With this in mind we decided to pay homage to 8 directors with a street installation; one where each piece showcases a director – from Hitchcock to Burton, Ritchie to Lee – known for personal and directorial styles ranging from the iconic to the idiosyncratic.
Over the years these artists have created many of the movies we love, and did so while looking great not just on awards night, but every time they stepped out from behind the camera.
Alfred Hitchock, undisputed king of the psychological thriller, also knew a thing or two about the psychology of style.
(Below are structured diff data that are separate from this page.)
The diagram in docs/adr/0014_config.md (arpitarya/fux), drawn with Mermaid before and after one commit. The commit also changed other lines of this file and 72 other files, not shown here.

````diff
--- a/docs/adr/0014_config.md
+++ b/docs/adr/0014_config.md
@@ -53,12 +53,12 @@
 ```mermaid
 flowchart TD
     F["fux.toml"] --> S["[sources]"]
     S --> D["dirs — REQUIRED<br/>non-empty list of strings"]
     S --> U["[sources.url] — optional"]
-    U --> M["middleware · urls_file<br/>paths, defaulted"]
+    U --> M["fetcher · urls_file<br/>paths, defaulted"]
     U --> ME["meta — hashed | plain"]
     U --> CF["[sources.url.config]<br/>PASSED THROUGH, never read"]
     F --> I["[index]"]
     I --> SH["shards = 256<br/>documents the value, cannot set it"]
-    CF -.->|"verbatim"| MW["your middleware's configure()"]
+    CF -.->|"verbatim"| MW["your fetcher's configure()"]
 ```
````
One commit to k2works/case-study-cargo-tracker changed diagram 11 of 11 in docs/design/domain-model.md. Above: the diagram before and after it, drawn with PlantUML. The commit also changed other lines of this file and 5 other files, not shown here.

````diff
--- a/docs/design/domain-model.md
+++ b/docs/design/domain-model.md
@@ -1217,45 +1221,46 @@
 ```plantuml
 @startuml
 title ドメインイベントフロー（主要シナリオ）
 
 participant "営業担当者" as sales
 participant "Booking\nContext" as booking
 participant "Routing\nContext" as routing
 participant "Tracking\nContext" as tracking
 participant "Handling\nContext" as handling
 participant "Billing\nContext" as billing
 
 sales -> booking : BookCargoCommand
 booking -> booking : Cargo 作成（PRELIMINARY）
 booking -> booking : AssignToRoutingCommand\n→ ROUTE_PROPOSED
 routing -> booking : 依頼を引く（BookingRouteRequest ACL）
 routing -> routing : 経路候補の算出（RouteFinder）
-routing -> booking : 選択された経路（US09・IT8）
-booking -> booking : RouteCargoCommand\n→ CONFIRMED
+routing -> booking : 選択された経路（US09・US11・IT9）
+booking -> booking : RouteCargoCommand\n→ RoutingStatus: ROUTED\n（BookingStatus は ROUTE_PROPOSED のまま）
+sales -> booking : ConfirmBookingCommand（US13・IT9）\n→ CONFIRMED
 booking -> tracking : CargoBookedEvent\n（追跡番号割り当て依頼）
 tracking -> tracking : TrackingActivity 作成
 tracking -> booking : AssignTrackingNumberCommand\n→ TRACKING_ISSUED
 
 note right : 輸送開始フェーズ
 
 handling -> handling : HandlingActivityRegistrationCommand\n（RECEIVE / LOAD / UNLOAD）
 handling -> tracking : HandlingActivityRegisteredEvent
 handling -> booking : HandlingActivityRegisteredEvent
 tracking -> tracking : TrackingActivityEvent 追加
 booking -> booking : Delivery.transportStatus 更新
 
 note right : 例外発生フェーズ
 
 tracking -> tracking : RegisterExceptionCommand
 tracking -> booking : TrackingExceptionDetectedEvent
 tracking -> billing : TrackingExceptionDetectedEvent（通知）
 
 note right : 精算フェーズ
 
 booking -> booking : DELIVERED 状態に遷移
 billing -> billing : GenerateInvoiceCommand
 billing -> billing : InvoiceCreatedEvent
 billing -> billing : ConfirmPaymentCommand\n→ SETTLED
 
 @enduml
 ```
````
Director of such classics as Psycho, Vertigo, and Rear Window, Hitchcock catapulted to fame with a directorial style all his own.
Ever the auteur conscious of individuals inclination towards voyeurism, he always made sure he looked his best in a clean, dark, suit.
Guy Ritchie, king of the convoluted-crime-caper, knows that a man’s confidence comes not only from the artillery he carries, but also from the fine suit that conceals it.
Whether it’s brass knuckles, a straight razor, or a pistol or two, one needs to look like a man unfamiliar with violence, but none-the-less capable of anything. In a phrase, classic British style for a classic British Gangster.
Just know that you don’t want to come across one of his characters in your local pub.
Stanley Kubrick, the iconic filmmaker that brought audience 2001: A Space Odyssey, the Shining, and A Clockwork Orange, was forever known for his meticulous attention to detail when it came to every aspect of his work.
As the very definition of an aesthete, Kubrick brought high-formlism to every aspect of his style; no matter how sadistic or sexualized.
French master of the ‘mise en scene’ style of film and indie darling Michel Gondry is a continual arbiter of all things cool.
Whether it’s the frenetic storyline of Eternal Sunshine of the Spotless Mind, or the 8-bit cool of his White Stripes music video done entirely in LEGO, Gondry always treats style as a chance to surprise by revealing the extraordinary things within everything.
Quentin Tarantino, forever cinema’s darling of all things hip, knows a thing or two about making eccentricity appealing and how to inject it into even the most mundane moments or materials of everyday life.
Director of such films as Pulp Fiction and Inglorious Basterds, Tarantino is known for combining non-linear storytelling with aestheticized violence, often to critic’s praises and the delight of audiences around the world.
Jean-Luc Godard, one of the founding fathers of the ‘French New Wave’ school of cinema is a pioneer of cool that forever contributed to the worldview of Paris as oh-so-chic.
Blending elements of high style with those of heavy substance, Godard effectively wrote the book on a style of cinema that directors mimic to this day.
Spike Lee, often controversial comprador of the New York scene that brought audiences films like She’s Gotta Have it, and Malcolm X, is known the world over as a trendsetter in both cinema and fashion.
Most commonly seen rocking a New York Knicks jersey with a trim blazer, Lee’s look is as unmistakable as the influence of his films.
If there was ever a man who took the unfamiliar and made it understandably intriguing through an intense eye for aesthetic, Tim Burton would be him.
Director of quirky classics like Edward Scissorhands and Beetlejuice, this director made a name for himself by probing the darkest corners of the imagination and finding the beauty that shines there.
His personal style mimics that of his cinematic creations, with carefully cut suits injected with touches of demonic dandyism.
Latest posts by Natasha Ferro (see all)
- Mo Data: The EveryGuyed Guide to Your Movember Stache - November 1, 2013
- The Golden Cup: The EveryGuyed Guide to the Jockstrap - July 7, 2011
- Father’s Day Fails - June 14, 2011